Information supplied Start Marker

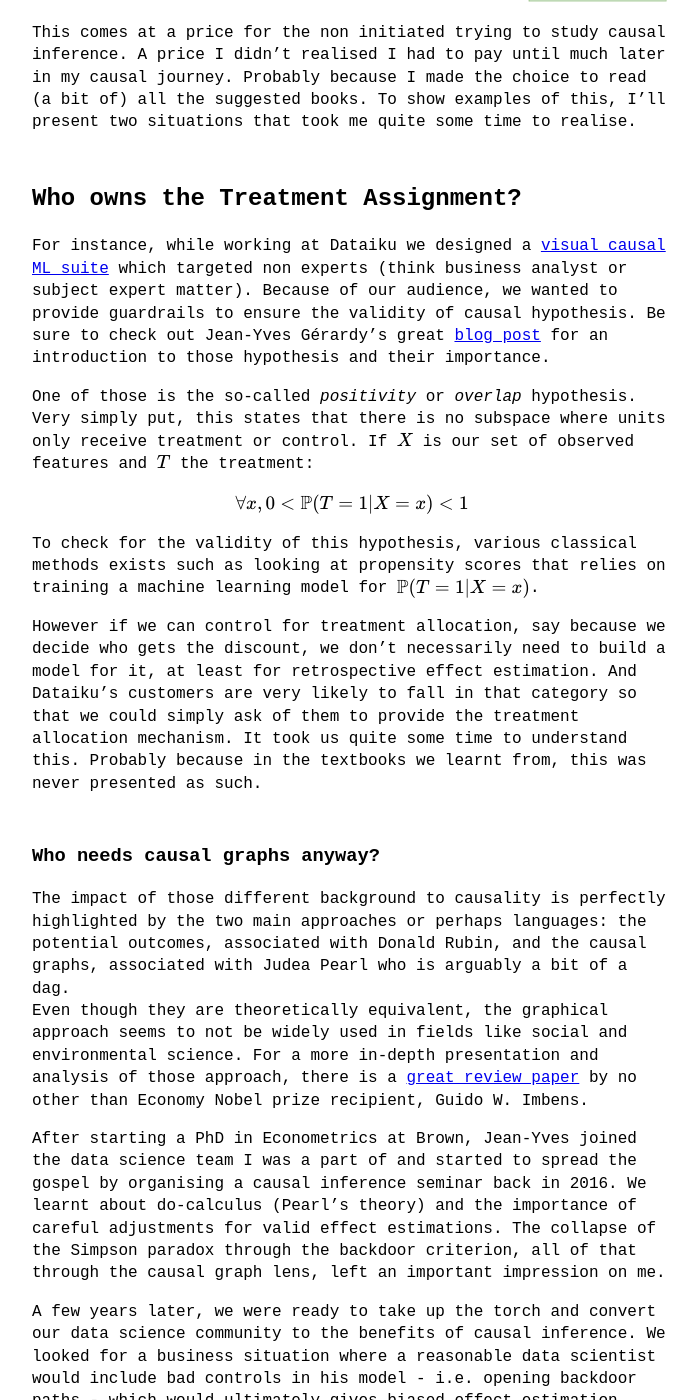
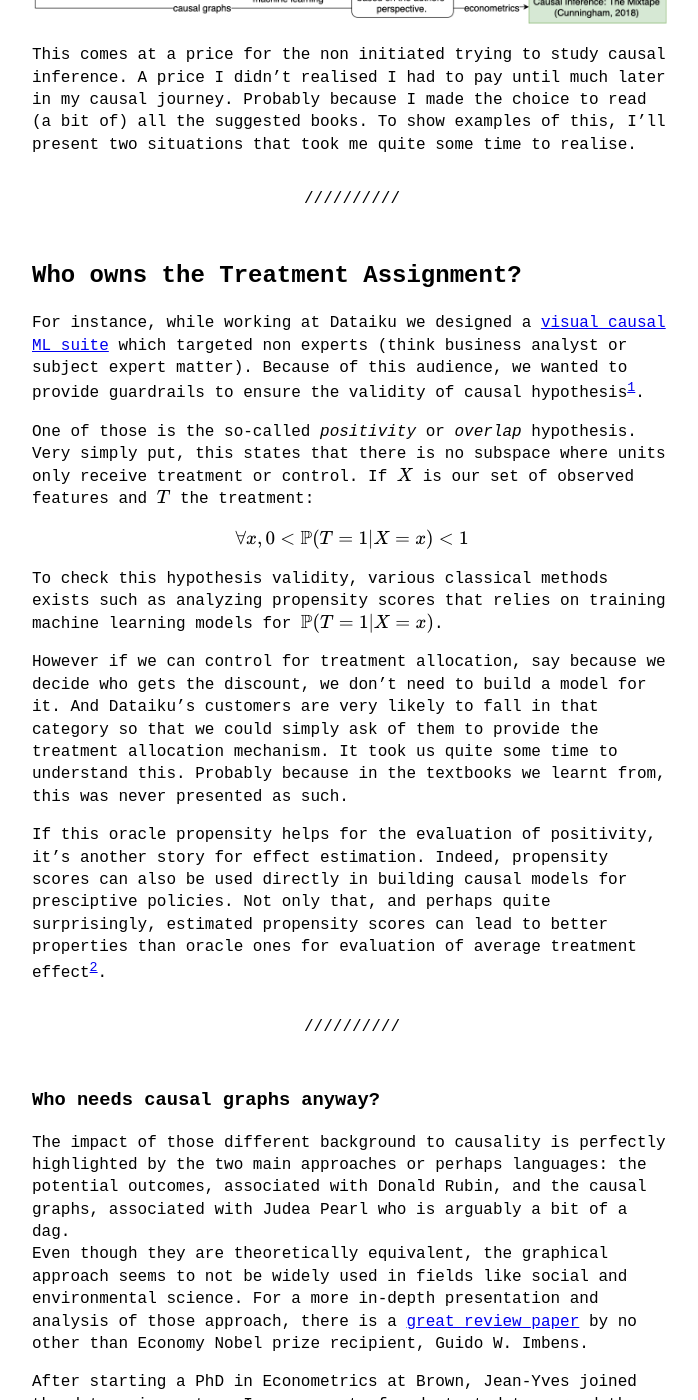
Before and after one commit to dsleo/dsleo.github.io, a Jekyll site: the page built from _posts/2023-05-26-navigating-causality.md, in a window 1280 px wide and 1400 px high, scrolled down 1214 px. Shown: the whole window, without its empty margins (288-986 px from the left). Built offline with Jekyll 4.4.1, drawn with Linux system fonts in a browser that asks for light colours; formulas are drawn with MathJax 3; some of the changed text lies outside the part shown.

Commit message:
titles, format

```diff
--- a/_posts/2023-06-07-navigating-causality.md
+++ b/_posts/2023-05-26-navigating-causality.md
@@ -1,33 +1,37 @@
 ---
 layout: post
-title: "Learning Causal Inference"
+title: "Navigating Causal Inference"
 slug: navigating-causality
 category: causal
 usemathjax: true
 ---
 
-In the [previous post](http://dsleo.github.io/causal/2023/06/01/causal-metrics.html), we discussed the influence of marketing optimization to the field of causal inference. It’s actually part of a much larger phenomenon that makes causal inference totally unique, as the meeting point of various scientific domains. Whether marketing or epistemology, clinical trials, socio-economics and econometrics or the modern tech fields.
+In the [previous post](http://dsleo.github.io/causal/2023/06/01/causal-metrics.html), we discussed the influence of marketing optimization to the field of causal inference. It’s actually part of a much larger phenomenon that makes causal inference unique, as the intersection of various scientific domains. Whether marketing or epistemology, clinical trials, socio-economics and econometrics or the modern data-driven tech fields, they all care for cause identification or effect estimation.
 
 For instance whether the ultimate goal is to build prescriptive policy (what treatment should we give in the future, either globally or locally to a group or even an individual) or make retrospective estimation (what was the impact of a given event that isn’t necessarily controlled). Another crucial distinction is the relationship with experiments, sometimes they are not possible at all (for ethical reasons as in clinical trials) and sometimes treatment allocation can be fully controlled (marketing campaign for e-commerces).
 
-This makes for a very diverse literature with different motivations, settings and objectives or even notations. Thankfully, [Brady Neal](https://www.bradyneal.com) put it nicely in this flowchart
+This makes for a very diverse literature with different motivations, settings and objectives or even notations. Thankfully, [Brady Neal](https://www.bradyneal.com)put it nicely in this flowchart
 
 ![Flowchart](/assets/images/flowchart_causal_book.png)
 
 This comes at a price for the non initiated trying to study causal inference. A price I didn’t realised I had to pay until much later in my causal journey. Probably because I made the choice to read (a bit of) all the suggested books. To show examples of this, I'll present two situations that took me quite some time to realise.
 
+---
 ## Who owns the Treatment Assignment?
 
-For instance, while working at Dataiku we designed a [visual causal ML suite](https://knowledge.dataiku.com/latest/ml-analytics/causal-prediction/tutorial-causal-prediction.html) which targeted non experts (think business analyst or subject expert matter). Because of our audience, we wanted to provide guardrails to ensure the validity of causal hypothesis. Be sure to check out Jean-Yves Gérardy's great [blog post](https://medium.com/data-from-the-trenches/causal-inference-on-observational-data-its-all-about-the-assumptions-6c1d6ce5453d?source=collection_detail----853867ec3a23-----19-----------------------) for an introduction to those hypothesis and their importance.
+For instance, while working at Dataiku we designed a [visual causal ML suite](https://knowledge.dataiku.com/latest/ml-analytics/causal-prediction/tutorial-causal-prediction.html) which targeted non experts (think business analyst or subject expert matter). Because of this audience, we wanted to provide guardrails to ensure the validity of causal hypothesis[^1].
 
 One of those is the so-called *positivity* or *overlap* hypothesis. Very simply put, this states that there is no subspace where units only receive treatment or control. If \\(X\\) is our set of observed features and \\(T\\) the treatment:
 
 $$\forall x, 0< \mathbb{P}(T=1 | X=x) <1$$
 
-To check for the validity of this hypothesis, various classical methods exists such as looking at propensity scores that relies on training a machine learning model for \\( \mathbb{P}(T=1 \| X=x)\\).
+To check this hypothesis validity, various classical methods exists such as analyzing propensity scores that relies on training machine learning models for \\( \mathbb{P}(T=1 \| X=x)\\).
 
-However if we can control for treatment allocation, say because we decide who gets the discount, we don’t necessarily need to build a model for it, at least for retrospective effect estimation. And Dataiku’s customers are very likely to fall in that category so that we could simply ask of them to provide the treatment allocation mechanism. It took us quite some time to understand this. Probably because in the textbooks we learnt from, this was never presented as such.
+However if we can control for treatment allocation, say because we decide who gets the discount, we don’t need to build a model for it. And Dataiku’s customers are very likely to fall in that category so that we could simply ask of them to provide the treatment allocation mechanism. It took us quite some time to understand this. Probably because in the textbooks we learnt from, this was never presented as such.
 
+If this oracle propensity helps for the evaluation of positivity, it's another story for effect estimation. Indeed, propensity scores can also be used directly in building causal models for presciptive policies. Not only that, and perhaps quite surprisingly, estimated propensity scores can lead to better properties than oracle ones for evaluation of average treatment effect[^2].
+
+---
 ### Who needs causal graphs anyway?
 
 The impact of those different background to causality is perfectly highlighted by the two main approaches or perhaps languages: the potential outcomes, associated with Donald Rubin, and the causal graphs, associated with Judea Pearl who is arguably a bit of a dag.
@@ -46,3 +50,9 @@
 For a thorough but compact review of the impact of adjustment for different types of graphs, be sure to check out Cinelli’s [A Crash Course in Good and Bad Controls](https://ftp.cs.ucla.edu/pub/stat_ser/r493.pdf), though I’m not sure I understand the arguments presented under Model 9 below
 
 ![Model 9](/assets/images/bad_control.png)
+
+---
+{: data-content="footnotes"}
+
+[^1]: Check out Jean-Yves Gérardy's [blog post](https://medium.com/data-from-the-trenches/causal-inference-on-observational-data-its-all-about-the-assumptions-6c1d6ce5453d?source=collection_detail----853867ec3a23-----19-----------------------) for an introduction to those hypothesis and their importance.
+[^2]: See the [Efficient Estimation of Average Treatment Effects Using the Estimated Propensity Score](https://scholar.harvard.edu/imbens/files/efficient_estimation_of_average_treatment_effects_using_the_estimated_propensity_score.pdf) paper that I haven't actually read. **Note:** This is actually a more general phenomenon, see [Assessing the Accuracy of the Maximum Likelihood Estimator: Observed Versus Expected Fisher Information](https://web.stat.tamu.edu/~suhasini/teaching613/efron_hinkley78.pdf).
```
Also changed, not shown: _posts/2023-05-11-in-search-of-causal-metrics.md (renamed from _posts/2023-06-01-in-search-of-causal-metrics.md, +4 -0 lines).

Information supplied End Marker

**Your objective:** The entries are to be copied exactly, and each image is to be omitted.

**Task solution:**
Before and after one commit to dsleo/dsleo.github.io, a Jekyll site: the page built from _posts/2023-05-26-navigating-causality.md, in a window 1280 px wide and 1400 px high, scrolled down 1214 px. Shown: the whole window, without its empty margins (288-986 px from the left). Built offline with Jekyll 4.4.1, drawn with Linux system fonts in a browser that asks for light colours; formulas are drawn with MathJax 3; some of the changed text lies outside the part shown.

Commit message:
titles, format

```diff
--- a/_posts/2023-06-07-navigating-causality.md
+++ b/_posts/2023-05-26-navigating-causality.md
@@ -1,33 +1,37 @@
 ---
 layout: post
-title: "Learning Causal Inference"
+title: "Navigating Causal Inference"
 slug: navigating-causality
 category: causal
 usemathjax: true
 ---
 
-In the [previous post](http://dsleo.github.io/causal/2023/06/01/causal-metrics.html), we discussed the influence of marketing optimization to the field of causal inference. It’s actually part of a much larger phenomenon that makes causal inference totally unique, as the meeting point of various scientific domains. Whether marketing or epistemology, clinical trials, socio-economics and econometrics or the modern tech fields.
+In the [previous post](http://dsleo.github.io/causal/2023/06/01/causal-metrics.html), we discussed the influence of marketing optimization to the field of causal inference. It’s actually part of a much larger phenomenon that makes causal inference unique, as the intersection of various scientific domains. Whether marketing or epistemology, clinical trials, socio-economics and econometrics or the modern data-driven tech fields, they all care for cause identification or effect estimation.
 
 For instance whether the ultimate goal is to build prescriptive policy (what treatment should we give in the future, either globally or locally to a group or even an individual) or make retrospective estimation (what was the impact of a given event that isn’t necessarily controlled). Another crucial distinction is the relationship with experiments, sometimes they are not possible at all (for ethical reasons as in clinical trials) and sometimes treatment allocation can be fully controlled (marketing campaign for e-commerces).
 
-This makes for a very diverse literature with different motivations, settings and objectives or even notations. Thankfully, [Brady Neal](https://www.bradyneal.com) put it nicely in this flowchart
+This makes for a very diverse literature with different motivations, settings and objectives or even notations. Thankfully, [Brady Neal](https://www.bradyneal.com)put it nicely in this flowchart
 
 ![Flowchart](/assets/images/flowchart_causal_book.png)
 
 This comes at a price for the non initiated trying to study causal inference. A price I didn’t realised I had to pay until much later in my causal journey. Probably because I made the choice to read (a bit of) all the suggested books. To show examples of this, I'll present two situations that took me quite some time to realise.
 
+---
 ## Who owns the Treatment Assignment?
 
-For instance, while working at Dataiku we designed a [visual causal ML suite](https://knowledge.dataiku.com/latest/ml-analytics/causal-prediction/tutorial-causal-prediction.html) which targeted non experts (think business analyst or subject expert matter). Because of our audience, we wanted to provide guardrails to ensure the validity of causal hypothesis. Be sure to check out Jean-Yves Gérardy's great [blog post](https://medium.com/data-from-the-trenches/causal-inference-on-observational-data-its-all-about-the-assumptions-6c1d6ce5453d?source=collection_detail----853867ec3a23-----19-----------------------) for an introduction to those hypothesis and their importance.
+For instance, while working at Dataiku we designed a [visual causal ML suite](https://knowledge.dataiku.com/latest/ml-analytics/causal-prediction/tutorial-causal-prediction.html) which targeted non experts (think business analyst or subject expert matter). Because of this audience, we wanted to provide guardrails to ensure the validity of causal hypothesis[^1].
 
 One of those is the so-called *positivity* or *overlap* hypothesis. Very simply put, this states that there is no subspace where units only receive treatment or control. If \\(X\\) is our set of observed features and \\(T\\) the treatment:
 
 $$\forall x, 0< \mathbb{P}(T=1 | X=x) <1$$
 
-To check for the validity of this hypothesis, various classical methods exists such as looking at propensity scores that relies on training a machine learning model for \\( \mathbb{P}(T=1 \| X=x)\\).
+To check this hypothesis validity, various classical methods exists such as analyzing propensity scores that relies on training machine learning models for \\( \mathbb{P}(T=1 \| X=x)\\).
 
-However if we can control for treatment allocation, say because we decide who gets the discount, we don’t necessarily need to build a model for it, at least for retrospective effect estimation. And Dataiku’s customers are very likely to fall in that category so that we could simply ask of them to provide the treatment allocation mechanism. It took us quite some time to understand this. Probably because in the textbooks we learnt from, this was never presented as such.
+However if we can control for treatment allocation, say because we decide who gets the discount, we don’t need to build a model for it. And Dataiku’s customers are very likely to fall in that category so that we could simply ask of them to provide the treatment allocation mechanism. It took us quite some time to understand this. Probably because in the textbooks we learnt from, this was never presented as such.
 
+If this oracle propensity helps for the evaluation of positivity, it's another story for effect estimation. Indeed, propensity scores can also be used directly in building causal models for presciptive policies. Not only that, and perhaps quite surprisingly, estimated propensity scores can lead to better properties than oracle ones for evaluation of average treatment effect[^2].
+
+---
 ### Who needs causal graphs anyway?
 
 The impact of those different background to causality is perfectly highlighted by the two main approaches or perhaps languages: the potential outcomes, associated with Donald Rubin, and the causal graphs, associated with Judea Pearl who is arguably a bit of a dag.
@@ -46,3 +50,9 @@
 For a thorough but compact review of the impact of adjustment for different types of graphs, be sure to check out Cinelli’s [A Crash Course in Good and Bad Controls](https://ftp.cs.ucla.edu/pub/stat_ser/r493.pdf), though I’m not sure I understand the arguments presented under Model 9 below
 
 ![Model 9](/assets/images/bad_control.png)
+
+---
+{: data-content="footnotes"}
+
+[^1]: Check out Jean-Yves Gérardy's [blog post](https://medium.com/data-from-the-trenches/causal-inference-on-observational-data-its-all-about-the-assumptions-6c1d6ce5453d?source=collection_detail----853867ec3a23-----19-----------------------) for an introduction to those hypothesis and their importance.
+[^2]: See the [Efficient Estimation of Average Treatment Effects Using the Estimated Propensity Score](https://scholar.harvard.edu/imbens/files/efficient_estimation_of_average_treatment_effects_using_the_estimated_propensity_score.pdf) paper that I haven't actually read. **Note:** This is actually a more general phenomenon, see [Assessing the Accuracy of the Maximum Likelihood Estimator: Observed Versus Expected Fisher Information](https://web.stat.tamu.edu/~suhasini/teaching613/efron_hinkley78.pdf).
```
Also changed, not shown: _posts/2023-05-11-in-search-of-causal-metrics.md (renamed from _posts/2023-06-01-in-search-of-causal-metrics.md, +4 -0 lines).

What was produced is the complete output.